[[ INPUT open ]]
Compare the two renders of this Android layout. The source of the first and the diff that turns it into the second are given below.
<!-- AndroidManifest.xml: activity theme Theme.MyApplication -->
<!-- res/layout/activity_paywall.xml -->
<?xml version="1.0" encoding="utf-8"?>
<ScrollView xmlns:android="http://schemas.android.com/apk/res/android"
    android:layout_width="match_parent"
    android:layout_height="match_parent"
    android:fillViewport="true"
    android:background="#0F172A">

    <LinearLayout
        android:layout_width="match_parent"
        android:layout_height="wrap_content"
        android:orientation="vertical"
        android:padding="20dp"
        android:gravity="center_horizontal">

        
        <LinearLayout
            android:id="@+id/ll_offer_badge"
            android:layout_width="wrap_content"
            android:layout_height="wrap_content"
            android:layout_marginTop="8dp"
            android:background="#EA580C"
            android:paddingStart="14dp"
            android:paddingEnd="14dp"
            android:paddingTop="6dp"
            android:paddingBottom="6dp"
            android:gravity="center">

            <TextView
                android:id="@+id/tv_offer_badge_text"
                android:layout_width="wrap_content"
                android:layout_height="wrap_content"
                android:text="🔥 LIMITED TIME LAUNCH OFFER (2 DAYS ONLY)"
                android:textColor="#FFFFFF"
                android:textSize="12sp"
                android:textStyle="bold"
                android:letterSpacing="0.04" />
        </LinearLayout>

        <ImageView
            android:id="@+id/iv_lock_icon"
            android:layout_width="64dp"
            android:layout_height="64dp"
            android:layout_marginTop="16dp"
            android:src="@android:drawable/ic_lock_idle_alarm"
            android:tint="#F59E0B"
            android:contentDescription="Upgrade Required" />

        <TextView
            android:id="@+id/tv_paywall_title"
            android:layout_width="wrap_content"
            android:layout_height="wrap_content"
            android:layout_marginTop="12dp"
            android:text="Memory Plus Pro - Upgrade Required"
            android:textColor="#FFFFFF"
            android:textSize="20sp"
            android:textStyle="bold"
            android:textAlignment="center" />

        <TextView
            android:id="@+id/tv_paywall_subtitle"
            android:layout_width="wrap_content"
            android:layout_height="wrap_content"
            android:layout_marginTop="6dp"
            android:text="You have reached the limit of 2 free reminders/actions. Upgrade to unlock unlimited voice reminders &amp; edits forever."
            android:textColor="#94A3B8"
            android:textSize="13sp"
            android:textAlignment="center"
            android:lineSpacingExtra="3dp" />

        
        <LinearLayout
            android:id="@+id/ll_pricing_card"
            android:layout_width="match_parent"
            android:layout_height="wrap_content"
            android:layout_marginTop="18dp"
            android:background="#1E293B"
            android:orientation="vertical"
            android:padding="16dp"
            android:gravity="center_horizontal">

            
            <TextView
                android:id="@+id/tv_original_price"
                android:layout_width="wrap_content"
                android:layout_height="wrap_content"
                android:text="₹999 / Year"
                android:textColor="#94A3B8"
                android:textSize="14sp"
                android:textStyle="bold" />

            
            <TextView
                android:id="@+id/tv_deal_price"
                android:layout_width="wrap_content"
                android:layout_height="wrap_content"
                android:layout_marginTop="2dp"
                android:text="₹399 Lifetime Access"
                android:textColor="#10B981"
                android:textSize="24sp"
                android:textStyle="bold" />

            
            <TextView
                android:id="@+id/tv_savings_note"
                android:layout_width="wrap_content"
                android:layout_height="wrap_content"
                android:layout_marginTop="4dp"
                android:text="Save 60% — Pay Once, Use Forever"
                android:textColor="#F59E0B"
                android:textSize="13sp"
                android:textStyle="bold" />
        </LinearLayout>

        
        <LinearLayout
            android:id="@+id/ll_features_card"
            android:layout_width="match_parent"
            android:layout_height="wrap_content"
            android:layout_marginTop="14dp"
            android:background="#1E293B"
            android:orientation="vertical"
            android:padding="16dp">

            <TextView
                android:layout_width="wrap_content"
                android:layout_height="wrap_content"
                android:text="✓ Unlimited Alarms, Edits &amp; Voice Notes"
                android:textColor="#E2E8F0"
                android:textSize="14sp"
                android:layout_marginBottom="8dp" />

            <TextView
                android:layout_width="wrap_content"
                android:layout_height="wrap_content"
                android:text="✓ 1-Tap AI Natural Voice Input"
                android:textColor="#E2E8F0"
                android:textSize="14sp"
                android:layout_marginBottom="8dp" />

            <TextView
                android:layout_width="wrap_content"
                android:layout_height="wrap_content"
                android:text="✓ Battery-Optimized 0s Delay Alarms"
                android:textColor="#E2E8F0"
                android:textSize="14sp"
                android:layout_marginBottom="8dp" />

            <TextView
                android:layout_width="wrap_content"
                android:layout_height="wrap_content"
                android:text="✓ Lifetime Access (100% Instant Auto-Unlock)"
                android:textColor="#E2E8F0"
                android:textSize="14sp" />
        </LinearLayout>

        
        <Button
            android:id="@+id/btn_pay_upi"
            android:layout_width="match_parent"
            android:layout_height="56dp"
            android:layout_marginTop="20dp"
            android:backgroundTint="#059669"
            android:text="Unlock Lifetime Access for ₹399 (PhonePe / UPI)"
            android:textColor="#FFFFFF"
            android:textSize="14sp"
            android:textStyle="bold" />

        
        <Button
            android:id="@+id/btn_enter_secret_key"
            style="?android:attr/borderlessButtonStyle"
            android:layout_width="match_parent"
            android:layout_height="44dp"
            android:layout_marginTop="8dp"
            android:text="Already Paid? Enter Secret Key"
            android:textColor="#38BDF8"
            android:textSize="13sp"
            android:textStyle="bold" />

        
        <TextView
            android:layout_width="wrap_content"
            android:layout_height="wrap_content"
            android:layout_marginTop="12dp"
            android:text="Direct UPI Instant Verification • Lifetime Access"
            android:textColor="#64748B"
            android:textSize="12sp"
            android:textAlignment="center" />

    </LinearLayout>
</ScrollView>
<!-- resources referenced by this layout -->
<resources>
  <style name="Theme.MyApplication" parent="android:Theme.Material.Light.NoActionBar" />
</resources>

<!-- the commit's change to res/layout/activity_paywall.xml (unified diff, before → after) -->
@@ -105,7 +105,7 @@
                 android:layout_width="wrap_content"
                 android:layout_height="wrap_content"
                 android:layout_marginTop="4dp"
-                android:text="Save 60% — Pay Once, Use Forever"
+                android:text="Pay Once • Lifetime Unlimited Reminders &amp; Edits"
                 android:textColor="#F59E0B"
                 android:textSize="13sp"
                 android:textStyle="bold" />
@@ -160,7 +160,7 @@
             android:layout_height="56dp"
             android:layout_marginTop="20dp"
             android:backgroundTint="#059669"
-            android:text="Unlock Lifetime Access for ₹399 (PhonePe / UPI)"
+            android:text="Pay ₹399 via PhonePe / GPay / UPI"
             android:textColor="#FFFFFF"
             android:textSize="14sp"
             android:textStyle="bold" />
[[ INPUT closed ]]
**TASK DETAILS:** Repeat every line of the material exactly as given.

**RESPONSE TO THE TASK:**
Compare the two renders of this Android layout. The source of the first and the diff that turns it into the second are given below.
<!-- AndroidManifest.xml: activity theme Theme.MyApplication -->
<!-- res/layout/activity_paywall.xml -->
<?xml version="1.0" encoding="utf-8"?>
<ScrollView xmlns:android="http://schemas.android.com/apk/res/android"
    android:layout_width="match_parent"
    android:layout_height="match_parent"
    android:fillViewport="true"
    android:background="#0F172A">

    <LinearLayout
        android:layout_width="match_parent"
        android:layout_height="wrap_content"
        android:orientation="vertical"
        android:padding="20dp"
        android:gravity="center_horizontal">

        
        <LinearLayout
            android:id="@+id/ll_offer_badge"
            android:layout_width="wrap_content"
            android:layout_height="wrap_content"
            android:layout_marginTop="8dp"
            android:background="#EA580C"
            android:paddingStart="14dp"
            android:paddingEnd="14dp"
            android:paddingTop="6dp"
            android:paddingBottom="6dp"
            android:gravity="center">

            <TextView
                android:id="@+id/tv_offer_badge_text"
                android:layout_width="wrap_content"
                android:layout_height="wrap_content"
                android:text="🔥 LIMITED TIME LAUNCH OFFER (2 DAYS ONLY)"
                android:textColor="#FFFFFF"
                android:textSize="12sp"
                android:textStyle="bold"
                android:letterSpacing="0.04" />
        </LinearLayout>

        <ImageView
            android:id="@+id/iv_lock_icon"
            android:layout_width="64dp"
            android:layout_height="64dp"
            android:layout_marginTop="16dp"
            android:src="@android:drawable/ic_lock_idle_alarm"
            android:tint="#F59E0B"
            android:contentDescription="Upgrade Required" />

        <TextView
            android:id="@+id/tv_paywall_title"
            android:layout_width="wrap_content"
            android:layout_height="wrap_content"
            android:layout_marginTop="12dp"
            android:text="Memory Plus Pro - Upgrade Required"
            android:textColor="#FFFFFF"
            android:textSize="20sp"
            android:textStyle="bold"
            android:textAlignment="center" />

        <TextView
            android:id="@+id/tv_paywall_subtitle"
            android:layout_width="wrap_content"
            android:layout_height="wrap_content"
            android:layout_marginTop="6dp"
            android:text="You have reached the limit of 2 free reminders/actions. Upgrade to unlock unlimited voice reminders &amp; edits forever."
            android:textColor="#94A3B8"
            android:textSize="13sp"
            android:textAlignment="center"
            android:lineSpacingExtra="3dp" />

        
        <LinearLayout
            android:id="@+id/ll_pricing_card"
            android:layout_width="match_parent"
            android:layout_height="wrap_content"
            android:layout_marginTop="18dp"
            android:background="#1E293B"
            android:orientation="vertical"
            android:padding="16dp"
            android:gravity="center_horizontal">

            
            <TextView
                android:id="@+id/tv_original_price"
                android:layout_width="wrap_content"
                android:layout_height="wrap_content"
                android:text="₹999 / Year"
                android:textColor="#94A3B8"
                android:textSize="14sp"
                android:textStyle="bold" />

            
            <TextView
                android:id="@+id/tv_deal_price"
                android:layout_width="wrap_content"
                android:layout_height="wrap_content"
                android:layout_marginTop="2dp"
                android:text="₹399 Lifetime Access"
                android:textColor="#10B981"
                android:textSize="24sp"
                android:textStyle="bold" />

            
            <TextView
                android:id="@+id/tv_savings_note"
                android:layout_width="wrap_content"
                android:layout_height="wrap_content"
                android:layout_marginTop="4dp"
                android:text="Save 60% — Pay Once, Use Forever"
                android:textColor="#F59E0B"
                android:textSize="13sp"
                android:textStyle="bold" />
        </LinearLayout>

        
        <LinearLayout
            android:id="@+id/ll_features_card"
            android:layout_width="match_parent"
            android:layout_height="wrap_content"
            android:layout_marginTop="14dp"
            android:background="#1E293B"
            android:orientation="vertical"
            android:padding="16dp">

            <TextView
                android:layout_width="wrap_content"
                android:layout_height="wrap_content"
                android:text="✓ Unlimited Alarms, Edits &amp; Voice Notes"
                android:textColor="#E2E8F0"
                android:textSize="14sp"
                android:layout_marginBottom="8dp" />

            <TextView
                android:layout_width="wrap_content"
                android:layout_height="wrap_content"
                android:text="✓ 1-Tap AI Natural Voice Input"
                android:textColor="#E2E8F0"
                android:textSize="14sp"
                android:layout_marginBottom="8dp" />

            <TextView
                android:layout_width="wrap_content"
                android:layout_height="wrap_content"
                android:text="✓ Battery-Optimized 0s Delay Alarms"
                android:textColor="#E2E8F0"
                android:textSize="14sp"
                android:layout_marginBottom="8dp" />

            <TextView
                android:layout_width="wrap_content"
                android:layout_height="wrap_content"
                android:text="✓ Lifetime Access (100% Instant Auto-Unlock)"
                android:textColor="#E2E8F0"
                android:textSize="14sp" />
        </LinearLayout>

        
        <Button
            android:id="@+id/btn_pay_upi"
            android:layout_width="match_parent"
            android:layout_height="56dp"
            android:layout_marginTop="20dp"
            android:backgroundTint="#059669"
            android:text="Unlock Lifetime Access for ₹399 (PhonePe / UPI)"
            android:textColor="#FFFFFF"
            android:textSize="14sp"
            android:textStyle="bold" />

        
        <Button
            android:id="@+id/btn_enter_secret_key"
            style="?android:attr/borderlessButtonStyle"
            android:layout_width="match_parent"
            android:layout_height="44dp"
            android:layout_marginTop="8dp"
            android:text="Already Paid? Enter Secret Key"
            android:textColor="#38BDF8"
            android:textSize="13sp"
            android:textStyle="bold" />

        
        <TextView
            android:layout_width="wrap_content"
            android:layout_height="wrap_content"
            android:layout_marginTop="12dp"
            android:text="Direct UPI Instant Verification • Lifetime Access"
            android:textColor="#64748B"
            android:textSize="12sp"
            android:textAlignment="center" />

    </LinearLayout>
</ScrollView>
<!-- resources referenced by this layout -->
<resources>
  <style name="Theme.MyApplication" parent="android:Theme.Material.Light.NoActionBar" />
</resources>

<!-- the commit's change to res/layout/activity_paywall.xml (unified diff, before → after) -->
@@ -105,7 +105,7 @@
                 android:layout_width="wrap_content"
                 android:layout_height="wrap_content"
                 android:layout_marginTop="4dp"
-                android:text="Save 60% — Pay Once, Use Forever"
+                android:text="Pay Once • Lifetime Unlimited Reminders &amp; Edits"
                 android:textColor="#F59E0B"
                 android:textSize="13sp"
                 android:textStyle="bold" />
@@ -160,7 +160,7 @@
             android:layout_height="56dp"
             android:layout_marginTop="20dp"
             android:backgroundTint="#059669"
-            android:text="Unlock Lifetime Access for ₹399 (PhonePe / UPI)"
+            android:text="Pay ₹399 via PhonePe / GPay / UPI"
             android:textColor="#FFFFFF"
             android:textSize="14sp"
             android:textStyle="bold" />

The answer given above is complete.